Some individual’s may have an enhanced or protected LTA, which is greater than the standard £1 million. This also needs to be taken into consideration. Further, in some circumstances an LTA charge could be claimed back in Australia as a foreign income tax offset, however, that would be dependent on the circumstances at the time and the taxation imposed in Australia on any benefit.
The fund is unable to invest in residential property as the taxable property provisions in the UK would result in the value of the residential property being subject to 55 per cent tax.
Ongoing reporting obligations – once benefits are transferred to an Australian ROPS, the ROPS has ongoing reporting obligations to HMRC for a period of 10 years from the transfer of funds. Items that would need to be reported include:
- any payments to the member, including the refund of any excess non-concessional contribution amount,

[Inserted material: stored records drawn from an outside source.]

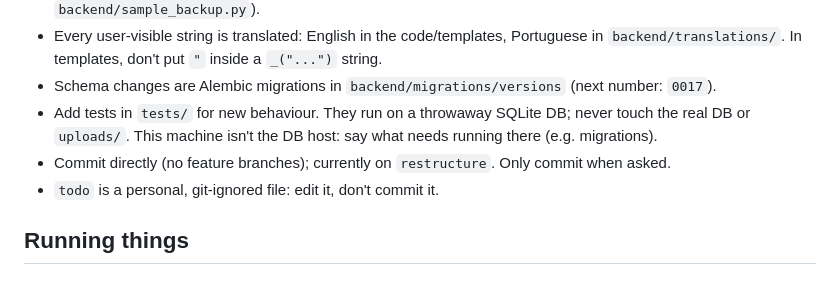
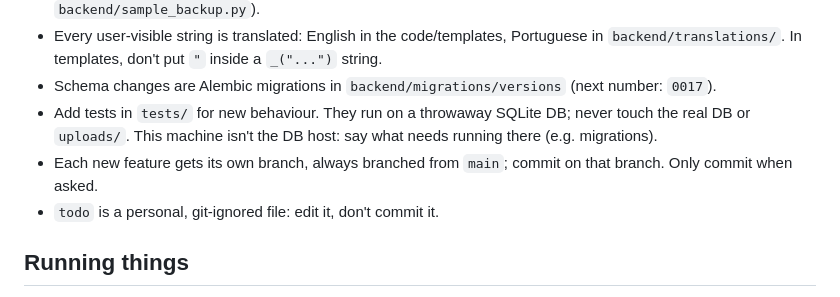
Before and after one commit to 084intheImpala/logbook, a Markdown page: CLAUDE.md, the part around the change. Rendered like a GitHub page.

Commit message:
CLAUDE.md: each new feature on its own branch, from main
Co-Authored-By: Claude Opus 5.5 <noreply@anthropic.com>

```diff
--- a/CLAUDE.md
+++ b/CLAUDE.md
@@ -11,7 +11,7 @@
 - Schema changes are Alembic migrations in `backend/migrations/versions` (next number: `0017`).
 - Add tests in `tests/` for new behaviour. They run on a throwaway SQLite DB; never touch the real DB or `uploads/`.
   This machine isn't the DB host: say what needs running there (e.g. migrations).
-- Commit directly (no feature branches); currently on `restructure`. Only commit when asked.
+- Each new feature gets its own branch, always branched from `main`; commit on that branch. Only commit when asked.
 - `todo` is a personal, git-ignored file: edit it, don't commit it.
 
 ## Running things
```
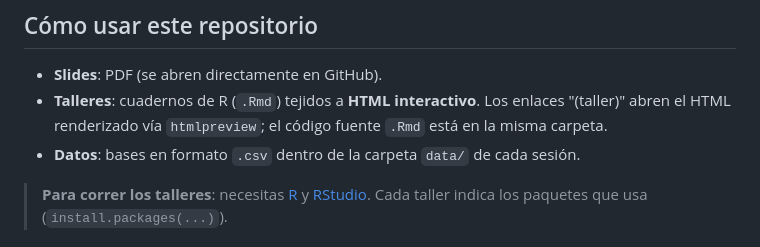
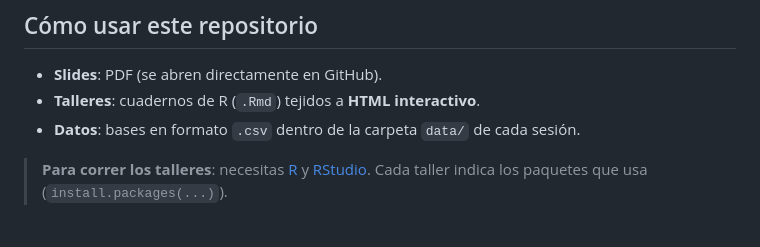
Before and after one commit to jagallegod/curso-machine-learning-2026, a Markdown page: README.md, the part around the change. GitHub-like rendering.

```diff
--- a/README.md
+++ b/README.md
@@ -10,7 +10,7 @@ Curso introductorio y aplicado de *machine learning* para economía y políticas
 ## Cómo usar este repositorio
 
 - **Slides**: PDF (se abren directamente en GitHub).
-- **Talleres**: cuadernos de R (`.Rmd`) tejidos a **HTML interactivo**. Los enlaces "(taller)" abren el HTML renderizado vía `htmlpreview`; el código fuente `.Rmd` está en la misma carpeta.
+- **Talleres**: cuadernos de R (`.Rmd`) tejidos a **HTML interactivo**.
 - **Datos**: bases en formato `.csv` dentro de la carpeta `data/` de cada sesión.
 
 > **Para correr los talleres**: necesitas [R](https://cran.r-project.org/) y [RStudio](https://posit.co/download/rstudio-desktop/). Cada taller indica los paquetes que usa (`install.packages(...)`).
```
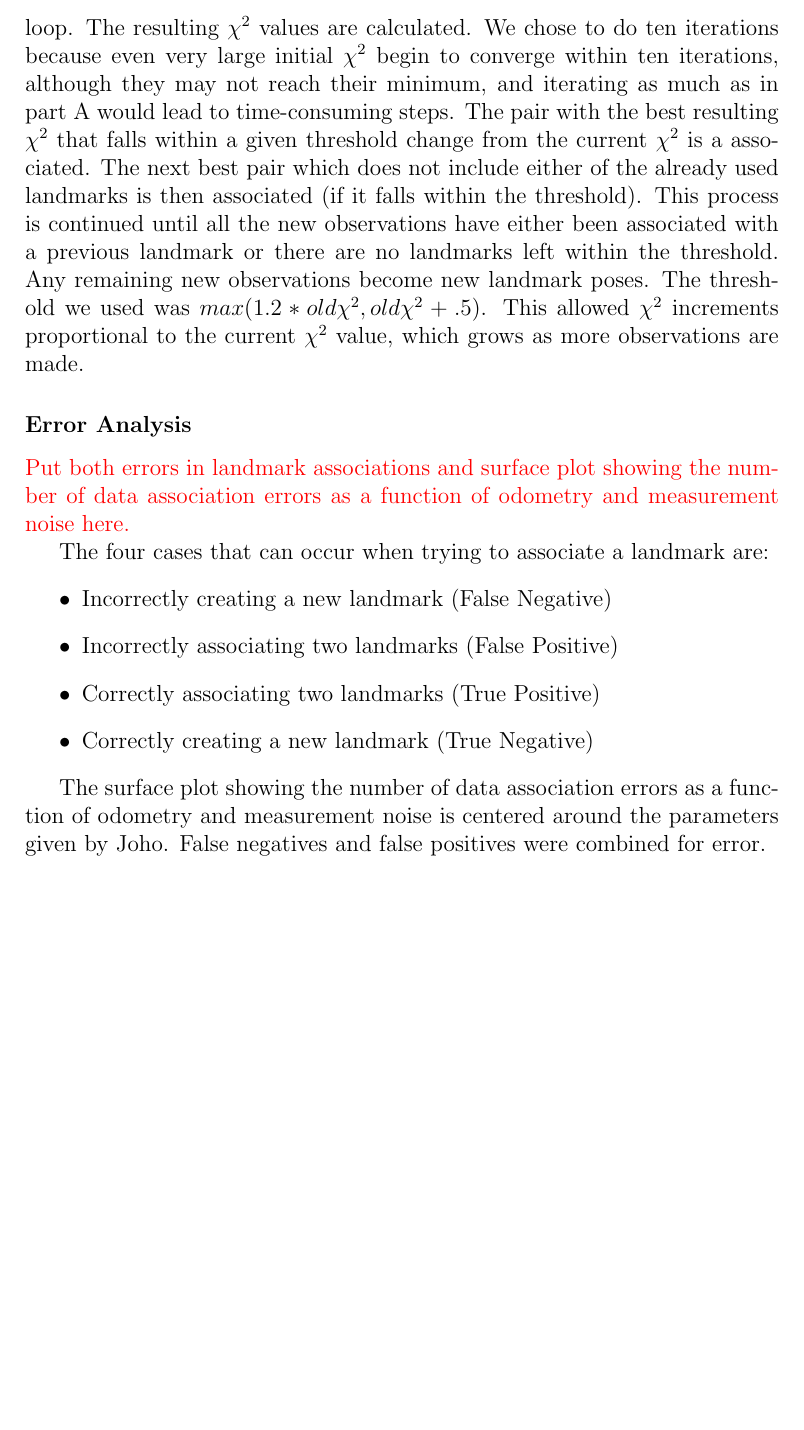
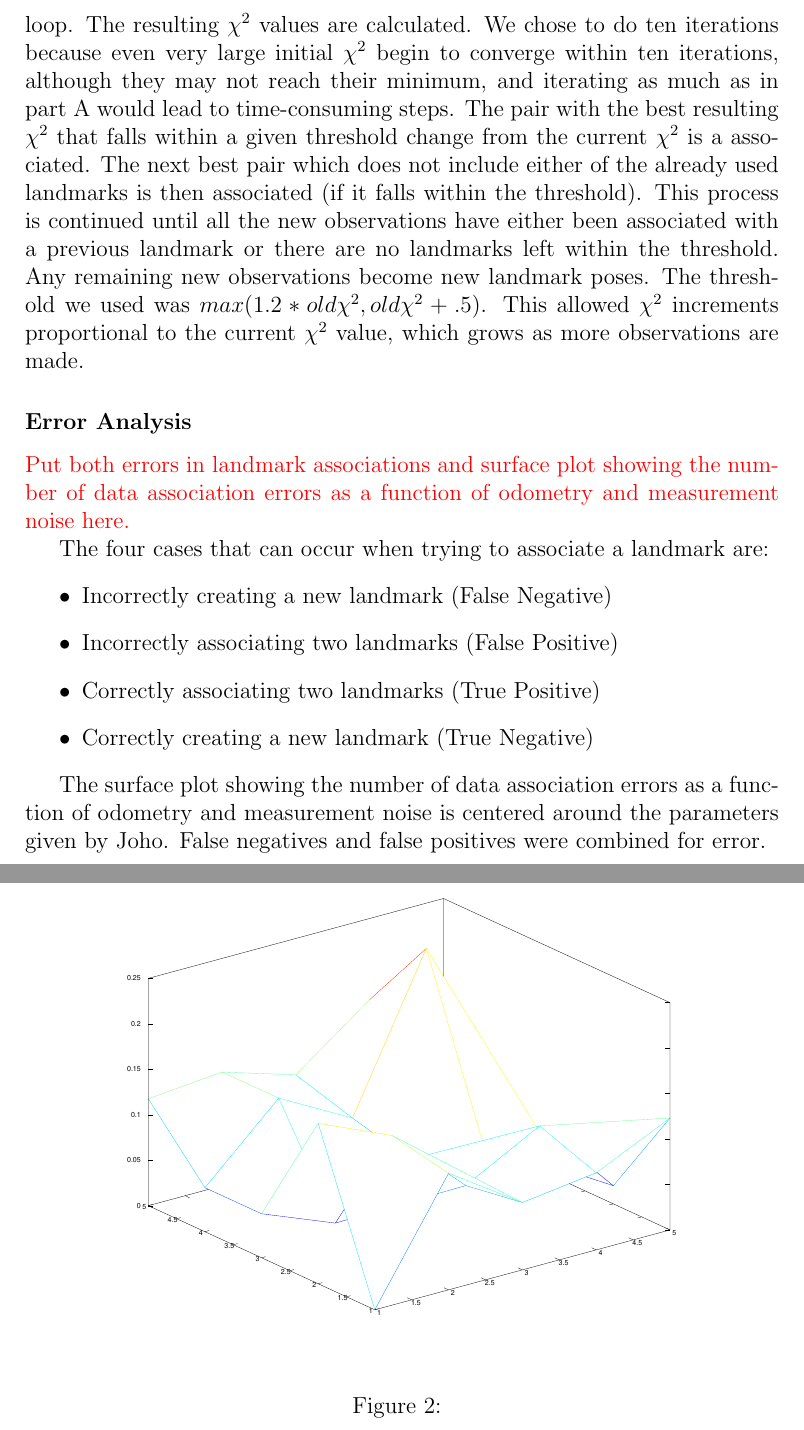
Before and after one commit to pdaquino/EECS568, a LaTeX document (ps2/answers.tex): part of page 10 of 10 before the commit and two parts of pages 10 and 11 of 11 after it, the two joined at a grey line, cut so that both start at the same text, the shorter picture padded with empty space. Compiled offline with pdfLaTeX.

Commit message:
A new figure, mofos.

```diff
--- a/ps2/answers.tex
+++ b/ps2/answers.tex
@@ -261,6 +261,13 @@ Each previously observed landmark within the given area is considered for associ
 
 \textcolor{red}{Put both errors in landmark associations and surface plot showing the number of data association errors as a function of odometry and measurement noise here.}
 
+\begin{figure}[h!]
+\centering
+\includegraphics[width=0.9\textwidth]{figures/error_plot.eps}
+\label{fig:assoc_err}
+\caption{}%XXX}
+\end{figure}
+
 The four cases that can occur when trying to associate a landmark are:
 \begin{itemize}
 \item Incorrectly creating a new landmark (False Negative)
```
Also changed, not shown: ps2/figures/error_plot.eps (added).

- the commencement of a pension for the member,
- where the ROPS may no longer satisfy the ROPS requirements,
- where the ROPS invests in taxable property.
Some of the above may be subject to additional tax in the UK, depending on the circumstances.
Estate planning – there are always estate planning considerations, particularly with respect to the tax implications, such as control, who the beneficiaries are, and whether they are in Australia or not.
Accordingly, there are some substantial opportunities for benefits transferred into Australia from the UK, but many items that need to be considered. For anyone looking to transfer funds from the UK, or indeed any other foreign jurisdiction, into Australia and the Australian superannuation system, it is important to consider the options and the pros and cons of each option and which may be most appropriate. There are many factors to consider with such benefits, however, one thing is clear: getting specialist advice both in Australia and in the foreign jurisdiction is vital to ensure any transfer is undertaken correctly and with minimal adverse implications.